House Presenters: Rep. Carmine Gentile (D) & Rep. David Vieira (R)
Senate Presenter: Senator James Eldridge (D)
Results from Last Session
In the 2017-2018 legislative session the We the People Act was reported favorably by two committees, and amended on the Senate floor, but it never received a vote in the House.
Despite strong opposition from the Senate leadership, fifteen senators stood firm in their support of Senator Eldridge’s original bill. All of them deserve a thank you for maintaining their strong support of the democratic process. Those fifteen senators were: James Eldridge, Mark Montigny, Michael Rush, John Keenan, Patrick O’Connor, Patricia Jehlen, Joan Lovely, Jason Lewis, Brendan Crighton, Julian Cyr, Paul Feeney, Adam Hinds, Barbara L’Italien, Walter Timilty, and Kathleen O’Connor Ives.
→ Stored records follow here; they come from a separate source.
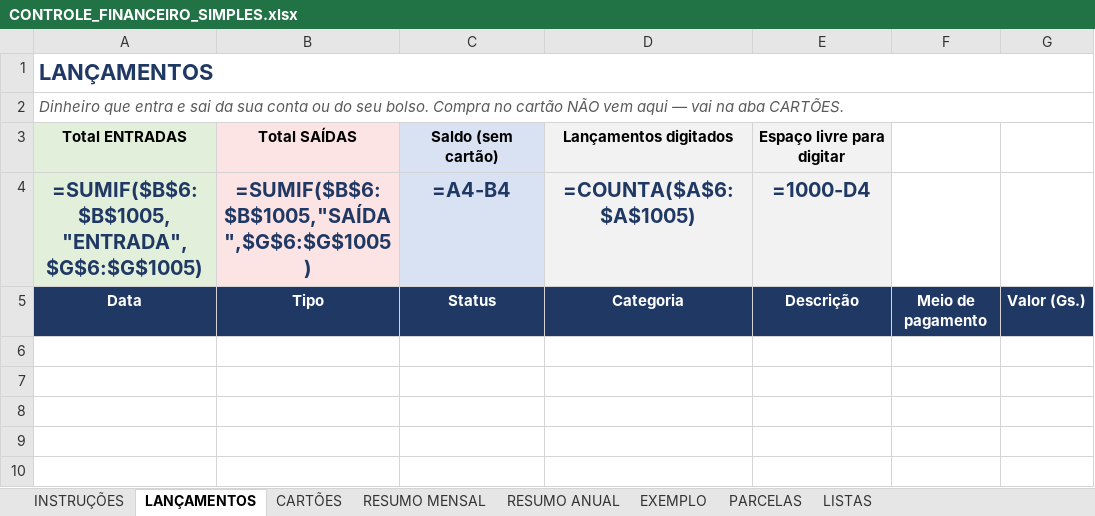
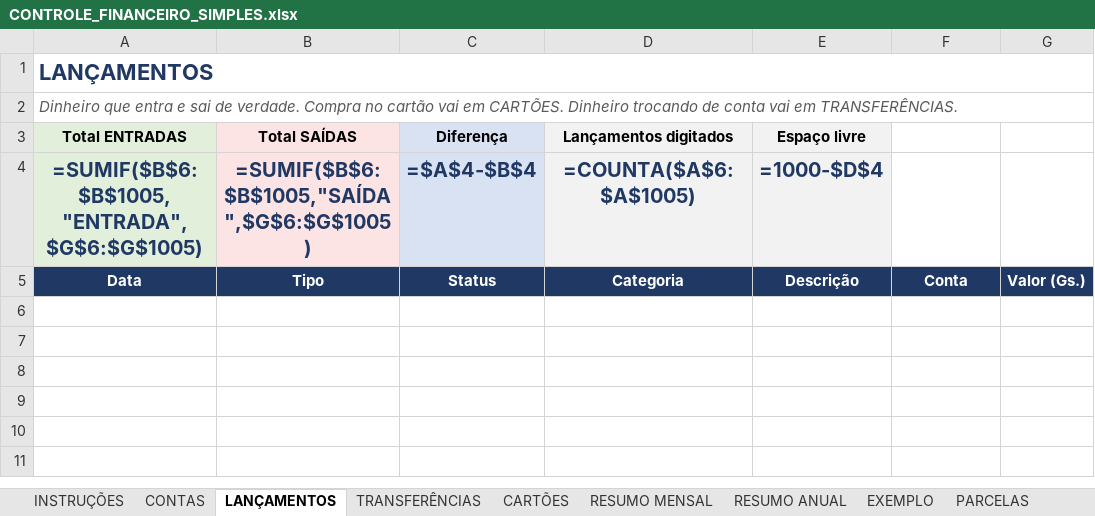
Before and after one commit to Joabe94/Projeto-Fretes, an Excel workbook: CONTROLE_FINANCEIRO_SIMPLES.xlsx, sheet LANÇAMENTOS, drawn as a sheet; only a part is shown; the shorter side is filled out with more unchanged rows; values as stored, in another font and other column widths than the file's, no borders; formulas without a stored value are shown as written; conditional formats not drawn; the diff names each change by its address in the sheet, - before the commit and + after, or states it on an @@ line.

```diff
--- a/CONTROLE_FINANCEIRO_SIMPLES.xlsx (sheet LANÇAMENTOS)
+++ b/CONTROLE_FINANCEIRO_SIMPLES.xlsx (sheet LANÇAMENTOS)
+sheet tab: CONTAS
+sheet tab: TRANSFERÊNCIAS
-A2 (Total ENTRADAS): …e sai da sua conta ou do seu bolso. Compra no cartão NÃO vem aqui — vai na aba CARTÕES.
+A2 (Total ENTRADAS): …e sai de verdade. Compra no cartão vai em CARTÕES. Dinheiro trocando de conta vai em TRANSFERÊNCIAS.
-C3: Saldo (sem cartão)
+C3: Diferença
-E3: Espaço livre para digitar
+E3: Espaço livre
-C4 (Diferença): =A4-B4
+C4 (Diferença): =$A$4-$B$4
-E4 (Espaço livre): =1000-D4
+E4 (Espaço livre): =1000-$D$4
-F5: Meio de pagamento
+F5: Conta
```
Also changed, not shown: sheet EXEMPLO, sheet CARTÕES, sheet INSTRUÇÕES, sheet RESUMO MENSAL, sheet RESUMO ANUAL, sheet LISTAS, 4 other files.
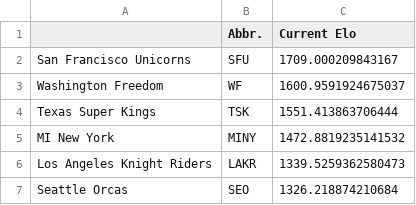
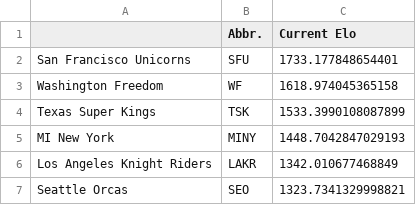
Before and after one commit to Hackquantumcpp/cricket-elo, a CSV file: curr_elos.csv, drawn as a sheet.

```diff
--- a/curr_elos.csv
+++ b/curr_elos.csv
@@ -1,7 +1,7 @@
 ,Abbr.,Current Elo
-San Francisco Unicorns,SFU,1709.000209843167
-Washington Freedom,WF,1600.9591924675037
-Texas Super Kings,TSK,1551.413863706444
-MI New York,MINY,1472.8819235141532
-Los Angeles Knight Riders,LAKR,1339.5259362580473
-Seattle Orcas,SEO,1326.218874210684
+San Francisco Unicorns,SFU,1733.177848654401
+Washington Freedom,WF,1618.974045365158
+Texas Super Kings,TSK,1533.3990108087899
+MI New York,MINY,1448.7042847029193
+Los Angeles Knight Riders,LAKR,1342.010677468849
+Seattle Orcas,SEO,1323.7341329998821
```
Also changed, not shown: upcoming-mlc-matches-2025-dallas.csv, upcoming_display.csv, 5 other files.
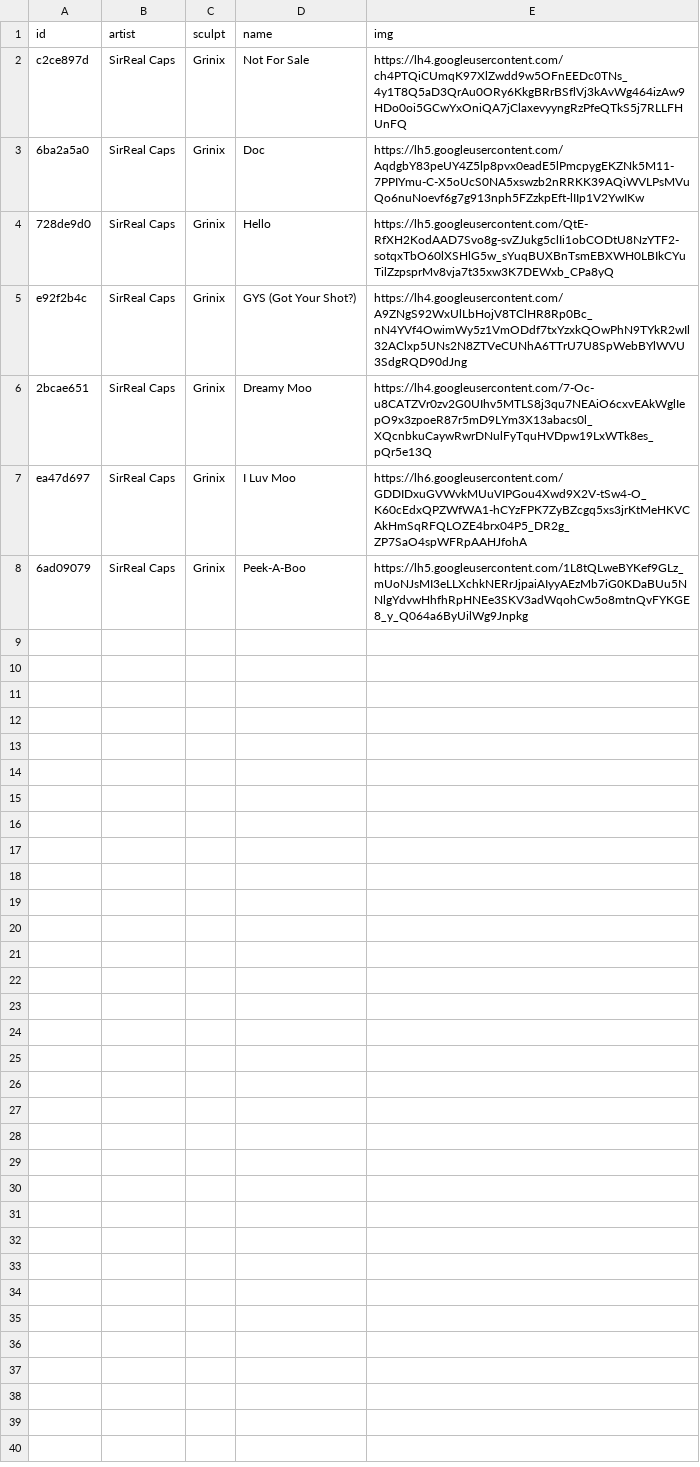
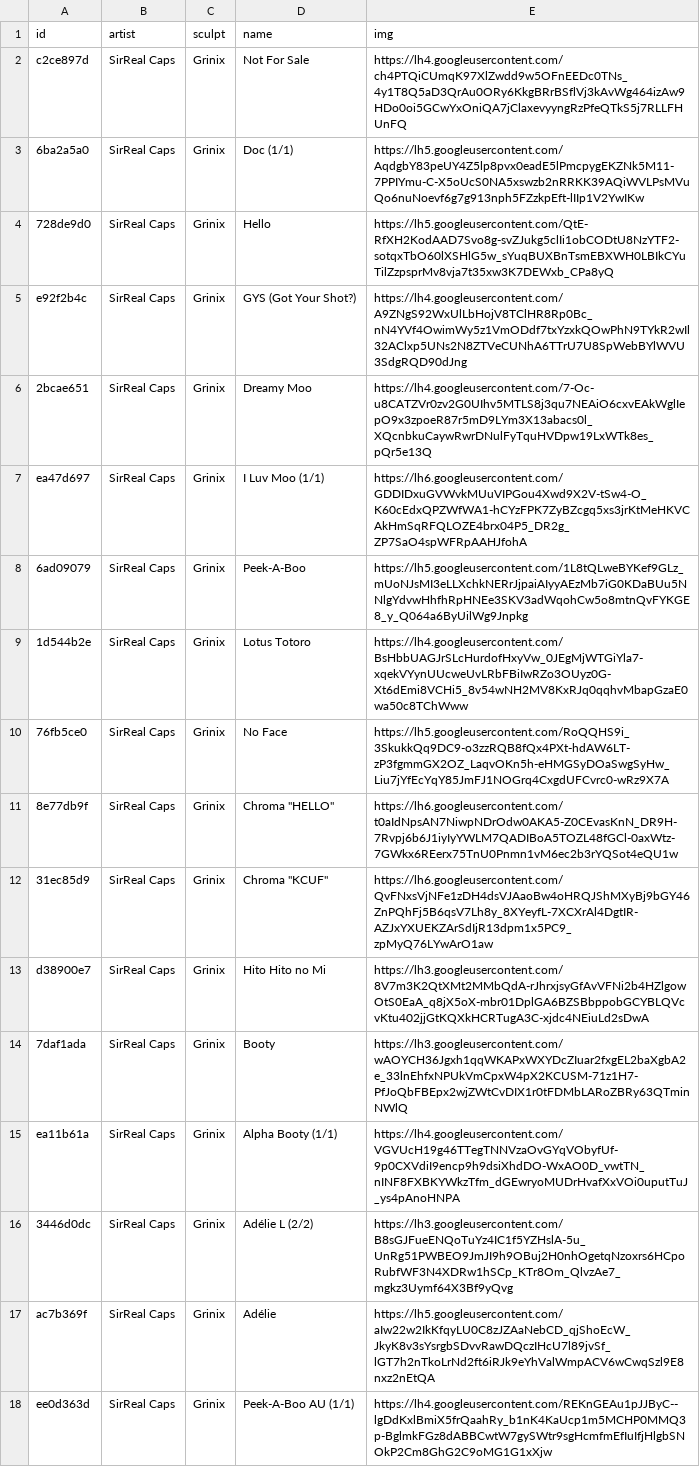
Before and after one commit to keycap-archivist/database, a CSV file: db/sirreal-caps.csv, drawn as a sheet.

```diff
--- a/db/sirreal-caps.csv
+++ b/db/sirreal-caps.csv
@@ -2,3 +2,3 @@ id,artist,sculpt,name,img
 c2ce897d,SirReal Caps,Grinix,Not For Sale,https://lh4.googleusercontent.com/ch4PTQiCUmqK97XlZwdd9w5OFnEEDc0TNs_4y1T8Q5aD3QrAu0ORy6KkgBRrBSflVj3kAvWg464izAw9HDo0oi5GCwYxOniQA7jClaxevyyngRzPfeQTkS5j7RLLFHUnFQ
-6ba2a5a0,SirReal Caps,Grinix,Doc,https://lh5.googleusercontent.com/AqdgbY83peUY4Z5lp8pvx0eadE5lPmcpygEKZNk5M11-7PPIYmu-C-X5oUcS0NA5xswzb2nRRKK39AQiWVLPsMVuQo6nuNoevf6g7g913nph5FZzkpEft-lIIp1V2YwIKw
+6ba2a5a0,SirReal Caps,Grinix,Doc (1/1),https://lh5.googleusercontent.com/AqdgbY83peUY4Z5lp8pvx0eadE5lPmcpygEKZNk5M11-7PPIYmu-C-X5oUcS0NA5xswzb2nRRKK39AQiWVLPsMVuQo6nuNoevf6g7g913nph5FZzkpEft-lIIp1V2YwIKw
 728de9d0,SirReal Caps,Grinix,Hello,https://lh5.googleusercontent.com/QtE-RfXH2KodAAD7Svo8g-svZJukg5clIi1obCODtU8NzYTF2-sotqxTbO60lXSHlG5w_sYuqBUXBnTsmEBXWH0LBIkCYuTilZzpsprMv8vja7t35xw3K7DEWxb_CPa8yQ
@@ -6,3 +6,13 @@ e92f2b4c,SirReal Caps,Grinix,GYS (Got Your Shot?),https://lh4.googleusercontent.
 2bcae651,SirReal Caps,Grinix,Dreamy Moo,https://lh4.googleusercontent.com/7-Oc-u8CATZVr0zv2G0UIhv5MTLS8j3qu7NEAiO6cxvEAkWglIepO9x3zpoeR87r5mD9LYm3X13abacs0l_XQcnbkuCaywRwrDNulFyTquHVDpw19LxWTk8es_pQr5e13Q
-ea47d697,SirReal Caps,Grinix,I Luv Moo,https://lh6.googleusercontent.com/GDDIDxuGVWvkMUuVIPGou4Xwd9X2V-tSw4-O_K60cEdxQPZWfWA1-hCYzFPK7ZyBZcgq5xs3jrKtMeHKVCAkHmSqRFQLOZE4brx04P5_DR2g_ZP7SaO4spWFRpAAHJfohA
+ea47d697,SirReal Caps,Grinix,I Luv Moo (1/1),https://lh6.googleusercontent.com/GDDIDxuGVWvkMUuVIPGou4Xwd9X2V-tSw4-O_K60cEdxQPZWfWA1-hCYzFPK7ZyBZcgq5xs3jrKtMeHKVCAkHmSqRFQLOZE4brx04P5_DR2g_ZP7SaO4spWFRpAAHJfohA
 6ad09079,SirReal Caps,Grinix,Peek-A-Boo,https://lh5.googleusercontent.com/1L8tQLweBYKef9GLz_mUoNJsMI3eLLXchkNERrJjpaiAIyyAEzMb7iG0KDaBUu5NNlgYdvwHhfhRpHNEe3SKV3adWqohCw5o8mtnQvFYKGE8_y_Q064a6ByUilWg9Jnpkg
+1d544b2e,SirReal Caps,Grinix,Lotus Totoro,https://lh4.googleusercontent.com/BsHbbUAGJrSLcHurdofHxyVw_0JEgMjWTGiYla7-xqekVYynUUcweUvLRbFBiIwRZo3OUyz0G-Xt6dEmi8VCHi5_8v54wNH2MV8KxRJq0qqhvMbapGzaE0wa50c8TChWww
+76fb5ce0,SirReal Caps,Grinix,No Face,https://lh5.googleusercontent.com/RoQQHS9i_3SkukkQq9DC9-o3zzRQB8fQx4PXt-hdAW6LT-zP3fgmmGX2OZ_LaqvOKn5h-eHMGSyDOaSwgSyHw_Liu7jYfEcYqY85JmFJ1NOGrq4CxgdUFCvrc0-wRz9X7A
+8e77db9f,SirReal Caps,Grinix,"Chroma ""HELLO""",https://lh6.googleusercontent.com/t0aIdNpsAN7NiwpNDrOdw0AKA5-Z0CEvasKnN_DR9H-7Rvpj6b6J1iyIyYWLM7QADIBoA5TOZL48fGCl-0axWtz-7GWkx6REerx75TnU0Pnmn1vM6ec2b3rYQSot4eQU1w
+31ec85d9,SirReal Caps,Grinix,"Chroma ""KCUF""",https://lh6.googleusercontent.com/QvFNxsVjNFe1zDH4dsVJAaoBw4oHRQJShMXyBj9bGY46ZnPQhFj5B6qsV7Lh8y_8XYeyfL-7XCXrAl4DgtIR-AZJxYXUEKZArSdIjR13dpm1x5PC9_zpMyQ76LYwArO1aw
+d38900e7,SirReal Caps,Grinix,Hito Hito no Mi,https://lh3.googleusercontent.com/8V7m3K2QtXMt2MMbQdA-rJhrxjsyGfAvVFNi2b4HZlgowOtS0EaA_q8jX5oX-mbr01DplGA6BZSBbppobGCYBLQVcvKtu402jjGtKQXkHCRTugA3C-xjdc4NEiuLd2sDwA
+7daf1ada,SirReal Caps,Grinix,Booty,https://lh3.googleusercontent.com/wAOYCH36Jgxh1qqWKAPxWXYDcZIuar2fxgEL2baXgbA2e_33lnEhfxNPUkVmCpxW4pX2KCUSM-71z1H7-PfJoQbFBEpx2wjZWtCvDIX1r0tFDMbLARoZBRy63QTminNWlQ
+ea11b61a,SirReal Caps,Grinix,Alpha Booty (1/1),https://lh4.googleusercontent.com/VGVUcH19g46TTegTNNVzaOvGYqVObyfUf-9p0CXVdiI9encp9h9dsiXhdDO-WxAO0D_vwtTN_nINF8FXBKYWkzTfm_dGEwryoMUDrHvafXxVOi0uputTuJ_ys4pAnoHNPA
+3446d0dc,SirReal Caps,Grinix,Adélie L (2/2),https://lh3.googleusercontent.com/B8sGJFueENQoTuYz4IC1f5YZHslA-5u_UnRg51PWBEO9JmJI9h9OBuj2H0nhOgetqNzoxrs6HCpoRubfWF3N4XDRw1hSCp_KTr8Om_QlvzAe7_mgkz3Uymf64X3Bf9yQvg
+ac7b369f,SirReal Caps,Grinix,Adélie,https://lh5.googleusercontent.com/aIw22w2IkKfqyLU0C8zJZAaNebCD_qjShoEcW_JkyK8v3sYsrgbSDvvRawDQczIHcU7l89jvSf_lGT7h2nTkoLrNd2ft6iRJk9eYhValWmpACV6wCwqSzl9E8nxz2nEtQA
+ee0d363d,SirReal Caps,Grinix,Peek-A-Boo AU (1/1),https://lh4.googleusercontent.com/REKnGEAu1pJJByC--lgDdKxlBmiX5frQaahRy_b1nK4KaUcp1m5MCHP0MMQ3p-BglmkFGz8dABBCwtW7gySWtr9sgHcmfmEfIuIfjHlgbSNOkP2Cm8GhG2C9oMG1G1xXjw
```
Also changed, not shown: db/bogwitch-brie.csv, db/just-another-keymaker.csv, 17 other files.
One positive observation is that the Senate did pass the amended bill that included both necessary planks of the amendment to the Constitution: 1) removing Constitutional rights from artificial entities, such as corporations, and 2) affirming that money spent in elections is not 1st Amendment protected free speech, to allow effective campaign finance laws to be enacted.
The Massachusetts legislature has twice in the past approved resolutions calling on Congress to propose an amendment related to the Supreme Court "Citizens United v FEC" but neither resolution specified these two key planks that must be in the amendment.